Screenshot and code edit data
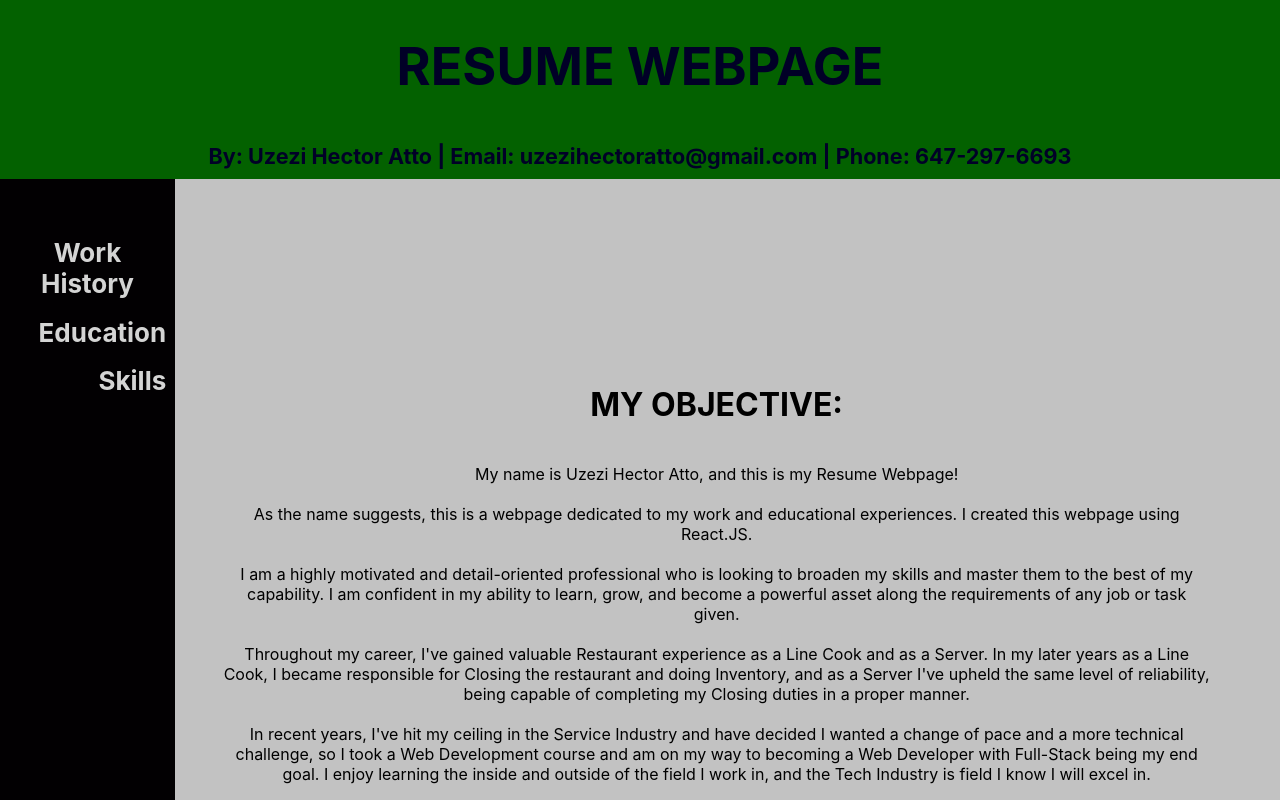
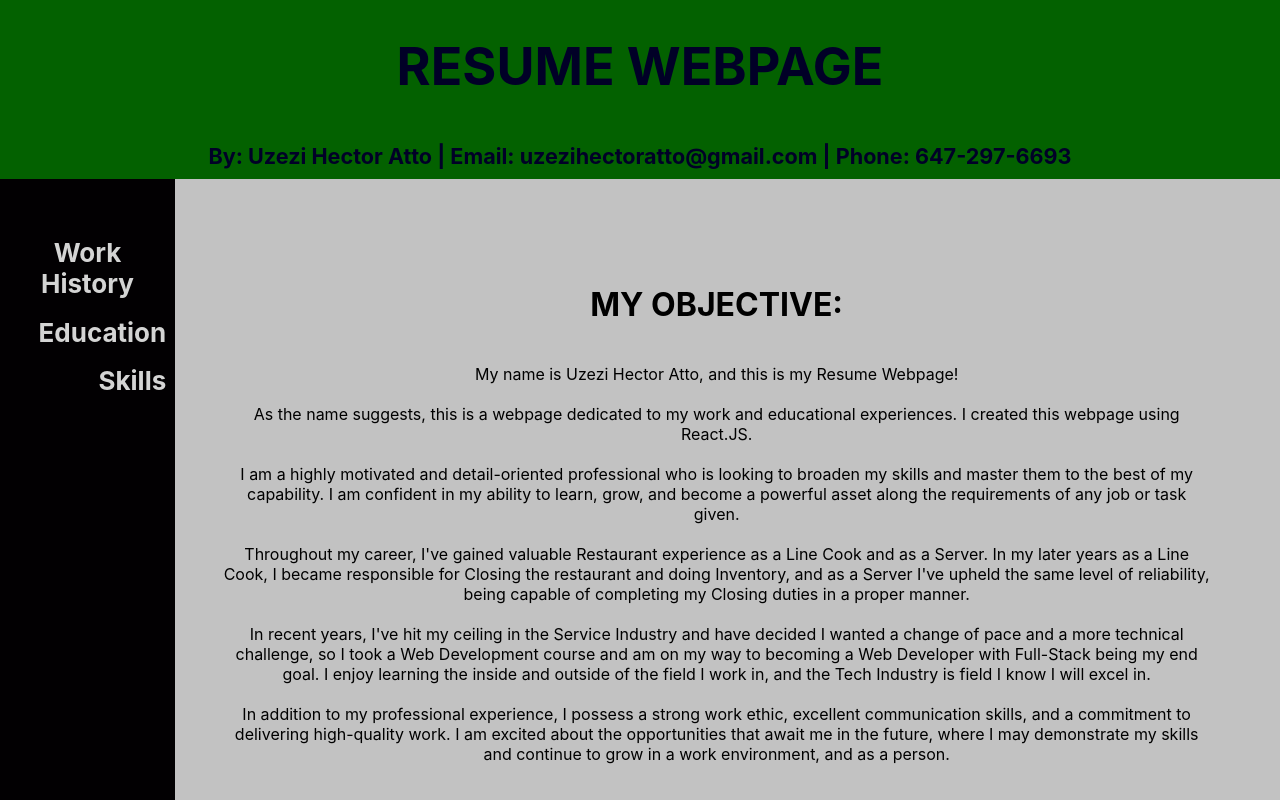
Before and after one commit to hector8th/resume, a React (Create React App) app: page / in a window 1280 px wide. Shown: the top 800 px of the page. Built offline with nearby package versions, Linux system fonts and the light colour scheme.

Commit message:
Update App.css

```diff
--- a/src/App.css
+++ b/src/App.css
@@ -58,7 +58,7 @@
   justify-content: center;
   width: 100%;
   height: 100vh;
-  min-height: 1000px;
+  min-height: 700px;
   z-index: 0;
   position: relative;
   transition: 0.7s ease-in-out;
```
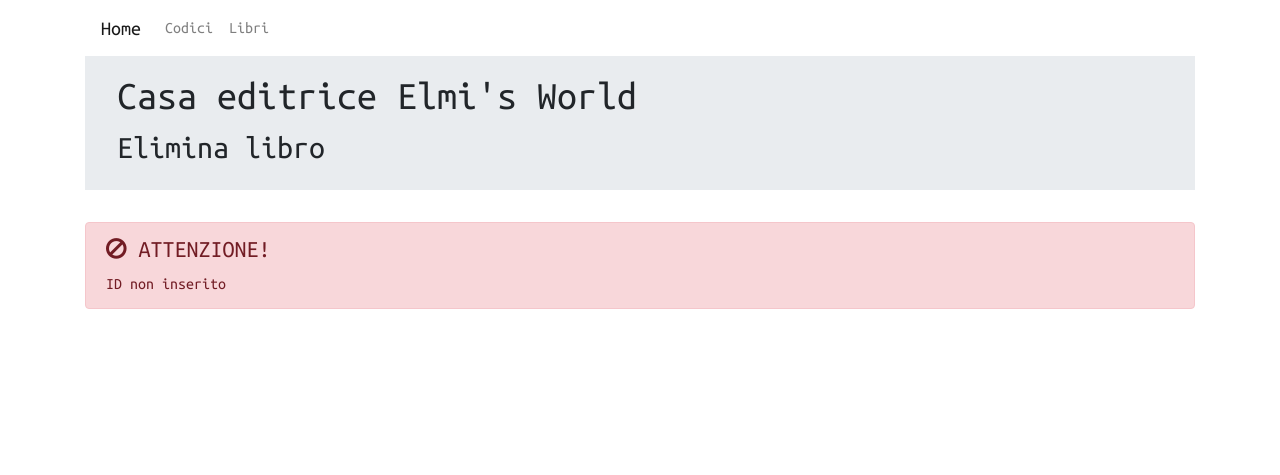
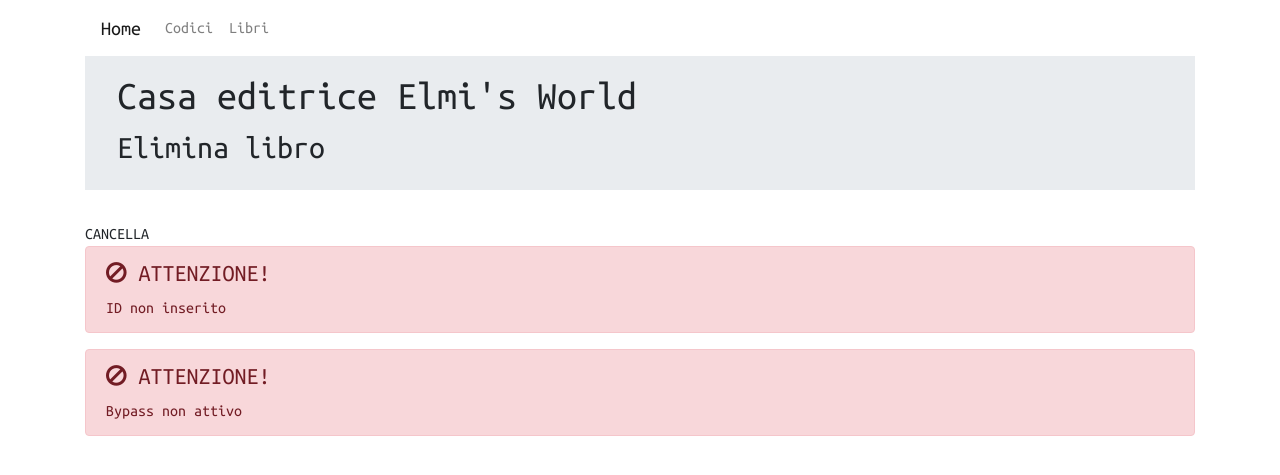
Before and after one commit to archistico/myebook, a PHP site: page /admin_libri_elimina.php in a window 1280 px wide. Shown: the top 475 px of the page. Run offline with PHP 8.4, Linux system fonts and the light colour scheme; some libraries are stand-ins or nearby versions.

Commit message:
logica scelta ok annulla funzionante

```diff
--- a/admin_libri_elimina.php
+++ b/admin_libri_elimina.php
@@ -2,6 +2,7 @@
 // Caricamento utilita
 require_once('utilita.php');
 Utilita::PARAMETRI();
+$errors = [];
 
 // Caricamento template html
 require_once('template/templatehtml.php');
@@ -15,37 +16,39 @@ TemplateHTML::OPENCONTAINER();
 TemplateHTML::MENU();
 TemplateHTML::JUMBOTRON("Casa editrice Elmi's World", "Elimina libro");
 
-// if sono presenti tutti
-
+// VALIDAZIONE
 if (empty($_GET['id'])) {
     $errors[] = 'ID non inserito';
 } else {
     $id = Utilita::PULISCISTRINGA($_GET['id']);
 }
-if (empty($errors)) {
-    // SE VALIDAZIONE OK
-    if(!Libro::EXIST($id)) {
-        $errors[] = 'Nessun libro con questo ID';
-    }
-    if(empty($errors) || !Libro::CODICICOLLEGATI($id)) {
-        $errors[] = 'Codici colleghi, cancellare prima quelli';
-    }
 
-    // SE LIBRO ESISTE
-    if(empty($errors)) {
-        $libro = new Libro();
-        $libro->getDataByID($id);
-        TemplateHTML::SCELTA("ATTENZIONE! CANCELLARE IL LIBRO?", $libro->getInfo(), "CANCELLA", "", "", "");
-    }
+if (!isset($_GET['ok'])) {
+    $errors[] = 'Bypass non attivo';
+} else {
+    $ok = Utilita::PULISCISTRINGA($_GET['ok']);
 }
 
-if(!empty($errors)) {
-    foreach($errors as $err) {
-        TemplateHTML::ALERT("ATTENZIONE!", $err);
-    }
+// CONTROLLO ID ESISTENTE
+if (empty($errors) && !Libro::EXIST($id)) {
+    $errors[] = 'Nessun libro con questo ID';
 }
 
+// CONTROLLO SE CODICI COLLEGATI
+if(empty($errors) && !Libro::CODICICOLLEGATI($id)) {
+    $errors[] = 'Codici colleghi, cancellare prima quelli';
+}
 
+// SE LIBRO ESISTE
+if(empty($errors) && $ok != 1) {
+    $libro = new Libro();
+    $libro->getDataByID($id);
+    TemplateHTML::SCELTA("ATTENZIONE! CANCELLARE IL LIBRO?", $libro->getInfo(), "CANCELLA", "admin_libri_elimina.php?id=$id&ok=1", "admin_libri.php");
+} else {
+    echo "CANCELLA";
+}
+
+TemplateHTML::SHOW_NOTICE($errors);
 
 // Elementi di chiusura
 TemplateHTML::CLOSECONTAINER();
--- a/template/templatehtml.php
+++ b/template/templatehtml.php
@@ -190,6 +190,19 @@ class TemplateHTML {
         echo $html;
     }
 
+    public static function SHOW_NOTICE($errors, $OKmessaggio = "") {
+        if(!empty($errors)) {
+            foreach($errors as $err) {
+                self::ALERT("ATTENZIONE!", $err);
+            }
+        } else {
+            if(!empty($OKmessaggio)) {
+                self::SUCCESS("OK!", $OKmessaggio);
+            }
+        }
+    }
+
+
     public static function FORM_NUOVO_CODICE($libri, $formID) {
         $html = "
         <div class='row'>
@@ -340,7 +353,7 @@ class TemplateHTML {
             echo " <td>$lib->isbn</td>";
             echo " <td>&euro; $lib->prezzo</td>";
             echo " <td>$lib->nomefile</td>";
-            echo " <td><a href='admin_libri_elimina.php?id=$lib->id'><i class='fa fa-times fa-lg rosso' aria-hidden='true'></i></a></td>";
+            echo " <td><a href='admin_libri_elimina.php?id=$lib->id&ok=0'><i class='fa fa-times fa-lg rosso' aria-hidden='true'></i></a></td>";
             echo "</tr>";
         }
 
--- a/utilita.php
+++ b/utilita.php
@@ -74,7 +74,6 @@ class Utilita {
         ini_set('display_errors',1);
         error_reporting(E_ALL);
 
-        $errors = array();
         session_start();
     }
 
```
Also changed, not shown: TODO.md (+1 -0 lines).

§ WORK REQUEST:
Output nothing but the records above, word for word, with the pictures removed.

§ EXERCISE ANSWER:
Before and after one commit to hector8th/resume, a React (Create React App) app: page / in a window 1280 px wide. Shown: the top 800 px of the page. Built offline with nearby package versions, Linux system fonts and the light colour scheme.

Commit message:
Update App.css

```diff
--- a/src/App.css
+++ b/src/App.css
@@ -58,7 +58,7 @@
   justify-content: center;
   width: 100%;
   height: 100vh;
-  min-height: 1000px;
+  min-height: 700px;
   z-index: 0;
   position: relative;
   transition: 0.7s ease-in-out;
```
Before and after one commit to archistico/myebook, a PHP site: page /admin_libri_elimina.php in a window 1280 px wide. Shown: the top 475 px of the page. Run offline with PHP 8.4, Linux system fonts and the light colour scheme; some libraries are stand-ins or nearby versions.

Commit message:
logica scelta ok annulla funzionante

```diff
--- a/admin_libri_elimina.php
+++ b/admin_libri_elimina.php
@@ -2,6 +2,7 @@
 // Caricamento utilita
 require_once('utilita.php');
 Utilita::PARAMETRI();
+$errors = [];
 
 // Caricamento template html
 require_once('template/templatehtml.php');
@@ -15,37 +16,39 @@ TemplateHTML::OPENCONTAINER();
 TemplateHTML::MENU();
 TemplateHTML::JUMBOTRON("Casa editrice Elmi's World", "Elimina libro");
 
-// if sono presenti tutti
-
+// VALIDAZIONE
 if (empty($_GET['id'])) {
     $errors[] = 'ID non inserito';
 } else {
     $id = Utilita::PULISCISTRINGA($_GET['id']);
 }
-if (empty($errors)) {
-    // SE VALIDAZIONE OK
-    if(!Libro::EXIST($id)) {
-        $errors[] = 'Nessun libro con questo ID';
-    }
-    if(empty($errors) || !Libro::CODICICOLLEGATI($id)) {
-        $errors[] = 'Codici colleghi, cancellare prima quelli';
-    }
 
-    // SE LIBRO ESISTE
-    if(empty($errors)) {
-        $libro = new Libro();
-        $libro->getDataByID($id);
-        TemplateHTML::SCELTA("ATTENZIONE! CANCELLARE IL LIBRO?", $libro->getInfo(), "CANCELLA", "", "", "");
-    }
+if (!isset($_GET['ok'])) {
+    $errors[] = 'Bypass non attivo';
+} else {
+    $ok = Utilita::PULISCISTRINGA($_GET['ok']);
 }
 
-if(!empty($errors)) {
-    foreach($errors as $err) {
-        TemplateHTML::ALERT("ATTENZIONE!", $err);
-    }
+// CONTROLLO ID ESISTENTE
+if (empty($errors) && !Libro::EXIST($id)) {
+    $errors[] = 'Nessun libro con questo ID';
 }
 
+// CONTROLLO SE CODICI COLLEGATI
+if(empty($errors) && !Libro::CODICICOLLEGATI($id)) {
+    $errors[] = 'Codici colleghi, cancellare prima quelli';
+}
 
+// SE LIBRO ESISTE
+if(empty($errors) && $ok != 1) {
+    $libro = new Libro();
+    $libro->getDataByID($id);
+    TemplateHTML::SCELTA("ATTENZIONE! CANCELLARE IL LIBRO?", $libro->getInfo(), "CANCELLA", "admin_libri_elimina.php?id=$id&ok=1", "admin_libri.php");
+} else {
+    echo "CANCELLA";
+}
+
+TemplateHTML::SHOW_NOTICE($errors);
 
 // Elementi di chiusura
 TemplateHTML::CLOSECONTAINER();
--- a/template/templatehtml.php
+++ b/template/templatehtml.php
@@ -190,6 +190,19 @@ class TemplateHTML {
         echo $html;
     }
 
+    public static function SHOW_NOTICE($errors, $OKmessaggio = "") {
+        if(!empty($errors)) {
+            foreach($errors as $err) {
+                self::ALERT("ATTENZIONE!", $err);
+            }
+        } else {
+            if(!empty($OKmessaggio)) {
+                self::SUCCESS("OK!", $OKmessaggio);
+            }
+        }
+    }
+
+
     public static function FORM_NUOVO_CODICE($libri, $formID) {
         $html = "
         <div class='row'>
@@ -340,7 +353,7 @@ class TemplateHTML {
             echo " <td>$lib->isbn</td>";
             echo " <td>&euro; $lib->prezzo</td>";
             echo " <td>$lib->nomefile</td>";
-            echo " <td><a href='admin_libri_elimina.php?id=$lib->id'><i class='fa fa-times fa-lg rosso' aria-hidden='true'></i></a></td>";
+            echo " <td><a href='admin_libri_elimina.php?id=$lib->id&ok=0'><i class='fa fa-times fa-lg rosso' aria-hidden='true'></i></a></td>";
             echo "</tr>";
         }
 
--- a/utilita.php
+++ b/utilita.php
@@ -74,7 +74,6 @@ class Utilita {
         ini_set('display_errors',1);
         error_reporting(E_ALL);
 
-        $errors = array();
         session_start();
     }
 
```
Also changed, not shown: TODO.md (+1 -0 lines).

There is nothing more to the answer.